### Your task
Give every entry again, unchanged, and leave its images out.

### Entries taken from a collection
▬▬▬

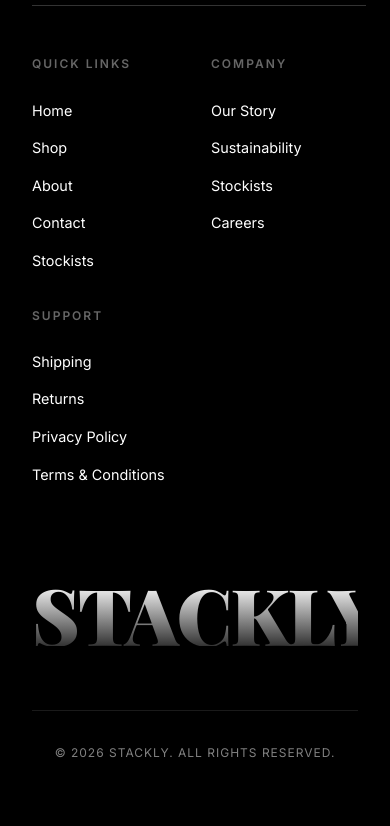
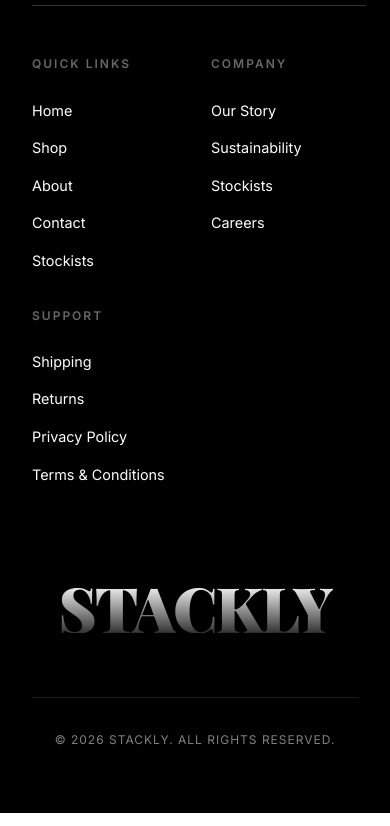
Before and after one commit to Yukesh1030/E-Commerce, a website: page index.html in a window 390 px wide. Shown: the part 7793-8619 px from the top of the page. Drawn offline with nearby package versions, Linux system fonts and the light colour scheme.

Commit message:
Upadted...!

```diff
--- a/style.css
+++ b/style.css
@@ -502,7 +502,8 @@ header.scrolled {
         width: 100%;
     }
     .massive-logo {
-        font-size: 20vw;
+        font-size: 16vw;
+        letter-spacing: -0.5vw;
     }
     .footer-info {
         flex-direction: column;
```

▬▬▬

### Answer to this exercise
Before and after one commit to Yukesh1030/E-Commerce, a website: page index.html in a window 390 px wide. Shown: the part 7793-8619 px from the top of the page. Drawn offline with nearby package versions, Linux system fonts and the light colour scheme.

Commit message:
Upadted...!

```diff
--- a/style.css
+++ b/style.css
@@ -502,7 +502,8 @@ header.scrolled {
         width: 100%;
     }
     .massive-logo {
-        font-size: 20vw;
+        font-size: 16vw;
+        letter-spacing: -0.5vw;
     }
     .footer-info {
         flex-direction: column;
```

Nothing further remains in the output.